***** TASK MATERIAL
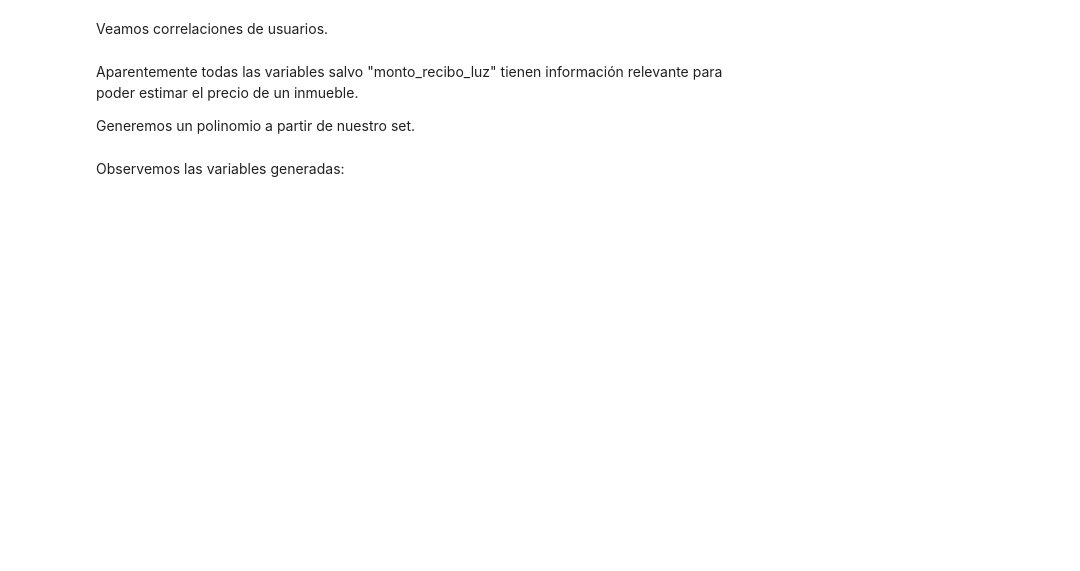
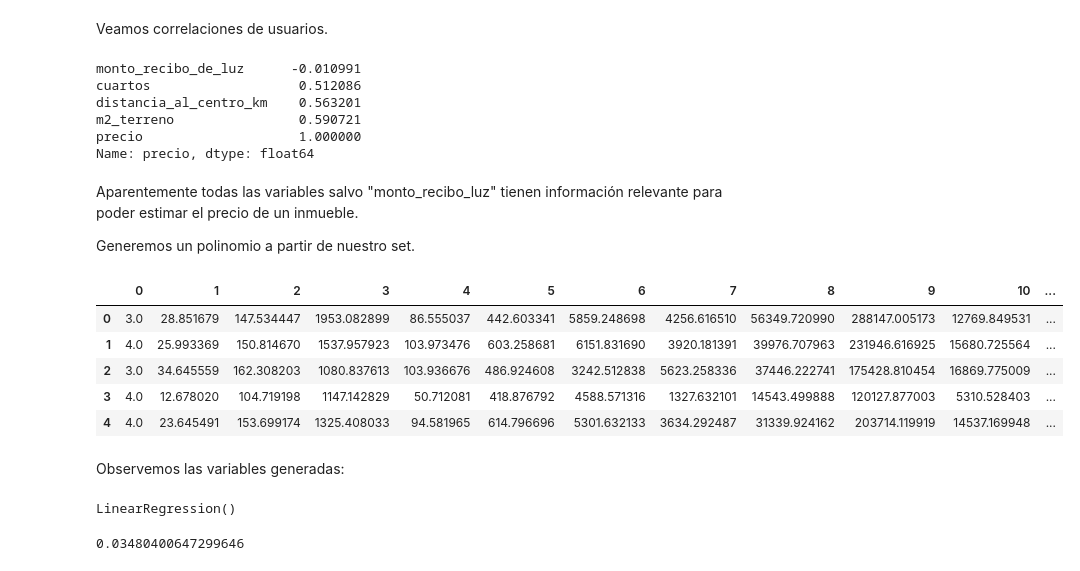
Before and after one commit to HectorH06/Data-Proc-Lab, a Jupyter notebook: Material/clase_[12, 0]_012025.ipynb, the cells around one changed output. Cells and saved outputs as stored; diff of their text form; code cells hidden in the pictures; blank space fills up the shorter version.

```diff
--- a/Material/clase_[12, 0]_012025.ipynb
+++ b/Material/clase_[12, 0]_012025.ipynb
@@ -79,11 +88,35 @@ df = pd.read_csv('actividad_10,1a.csv')
 # %% [markdown]
 Veamos correlaciones de usuarios.
+# %%
+df.corr()['precio'].sort_values()
+# %% [output]
+monto_recibo_de_luz      -0.010991
+cuartos                   0.512086
+distancia_al_centro_km    0.563201
+m2_terreno                0.590721
+precio                    1.000000
+Name: precio, dtype: float64
 # %% [markdown]
 Aparentemente todas las variables salvo "monto_recibo_luz" tienen información relevante para poder estimar el precio de un inmueble.
 
 
 Generemos un polinomio a partir de nuestro set.
+# %%
+poly = PolynomialFeatures(degree=3, interaction_only=True, include_bias=False)
 # %%
 # Separando predictores de response
+response = ['precio']
+predictores = [c for c in df if c not in response]
+# %%
+df_poly = pd.DataFrame(poly.fit_transform(df[predictores]))
+# %%
+df_poly.head()
+# %% [output]
+|  | 0 | 1 | 2 | 3 | 4 | 5 | 6 | 7 | 8 | 9 | 10 | ... |
+| 0 | 3.0 | 28.851679 | 147.534447 | 1953.082899 | 86.555037 | 442.603341 | 5859.248698 | 4256.616510 | 56349.720990 | 288147.005173 | 12769.849531 | ... |
+| 1 | 4.0 | 25.993369 | 150.814670 | 1537.957923 | 103.973476 | 603.258681 | 6151.831690 | 3920.181391 | 39976.707963 | 231946.616925 | 15680.725564 | ... |
+| 2 | 3.0 | 34.645559 | 162.308203 | 1080.837613 | 103.936676 | 486.924608 | 3242.512838 | 5623.258336 | 37446.222741 | 175428.810454 | 16869.775009 | ... |
+| 3 | 4.0 | 12.678020 | 104.719198 | 1147.142829 | 50.712081 | 418.876792 | 4588.571316 | 1327.632101 | 14543.499888 | 120127.877003 | 5310.528403 | ... |
+| 4 | 4.0 | 23.645491 | 153.699174 | 1325.408033 | 94.581965 | 614.796696 | 5301.632133 | 3634.292487 | 31339.924162 | 203714.119919 | 14537.169948 | ... |
 # %% [markdown]
 Observemos las variables generadas:
@@ -89,0 +138,4 @@ Observemos las variables generadas:
+# %%
+model.fit(train_x_norm, train_y)
+# %% [output]
+LinearRegression()
@@ -90,2 +145,6 @@ Observemos las variables generadas:
 # %%
 # Errores
+error1 = mean_absolute_percentage_error(y_pred=test_scores, y_true=test_y)
+error1
+# %% [output]
+0.03480400647299646
```
Also changed, not shown: parts of 7 cells of this notebook.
**********
■ EXERCISE ■
Although the records include pictures, the copy should reproduce every line exactly and none of the pictures.

■ RESPONSE BELOW ■
Before and after one commit to HectorH06/Data-Proc-Lab, a Jupyter notebook: Material/clase_[12, 0]_012025.ipynb, the cells around one changed output. Cells and saved outputs as stored; diff of their text form; code cells hidden in the pictures; blank space fills up the shorter version.

```diff
--- a/Material/clase_[12, 0]_012025.ipynb
+++ b/Material/clase_[12, 0]_012025.ipynb
@@ -79,11 +88,35 @@ df = pd.read_csv('actividad_10,1a.csv')
 # %% [markdown]
 Veamos correlaciones de usuarios.
+# %%
+df.corr()['precio'].sort_values()
+# %% [output]
+monto_recibo_de_luz      -0.010991
+cuartos                   0.512086
+distancia_al_centro_km    0.563201
+m2_terreno                0.590721
+precio                    1.000000
+Name: precio, dtype: float64
 # %% [markdown]
 Aparentemente todas las variables salvo "monto_recibo_luz" tienen información relevante para poder estimar el precio de un inmueble.
 
 
 Generemos un polinomio a partir de nuestro set.
+# %%
+poly = PolynomialFeatures(degree=3, interaction_only=True, include_bias=False)
 # %%
 # Separando predictores de response
+response = ['precio']
+predictores = [c for c in df if c not in response]
+# %%
+df_poly = pd.DataFrame(poly.fit_transform(df[predictores]))
+# %%
+df_poly.head()
+# %% [output]
+|  | 0 | 1 | 2 | 3 | 4 | 5 | 6 | 7 | 8 | 9 | 10 | ... |
+| 0 | 3.0 | 28.851679 | 147.534447 | 1953.082899 | 86.555037 | 442.603341 | 5859.248698 | 4256.616510 | 56349.720990 | 288147.005173 | 12769.849531 | ... |
+| 1 | 4.0 | 25.993369 | 150.814670 | 1537.957923 | 103.973476 | 603.258681 | 6151.831690 | 3920.181391 | 39976.707963 | 231946.616925 | 15680.725564 | ... |
+| 2 | 3.0 | 34.645559 | 162.308203 | 1080.837613 | 103.936676 | 486.924608 | 3242.512838 | 5623.258336 | 37446.222741 | 175428.810454 | 16869.775009 | ... |
+| 3 | 4.0 | 12.678020 | 104.719198 | 1147.142829 | 50.712081 | 418.876792 | 4588.571316 | 1327.632101 | 14543.499888 | 120127.877003 | 5310.528403 | ... |
+| 4 | 4.0 | 23.645491 | 153.699174 | 1325.408033 | 94.581965 | 614.796696 | 5301.632133 | 3634.292487 | 31339.924162 | 203714.119919 | 14537.169948 | ... |
 # %% [markdown]
 Observemos las variables generadas:
@@ -89,0 +138,4 @@ Observemos las variables generadas:
+# %%
+model.fit(train_x_norm, train_y)
+# %% [output]
+LinearRegression()
@@ -90,2 +145,6 @@ Observemos las variables generadas:
 # %%
 # Errores
+error1 = mean_absolute_percentage_error(y_pred=test_scores, y_true=test_y)
+error1
+# %% [output]
+0.03480400647299646
```
Also changed, not shown: parts of 7 cells of this notebook.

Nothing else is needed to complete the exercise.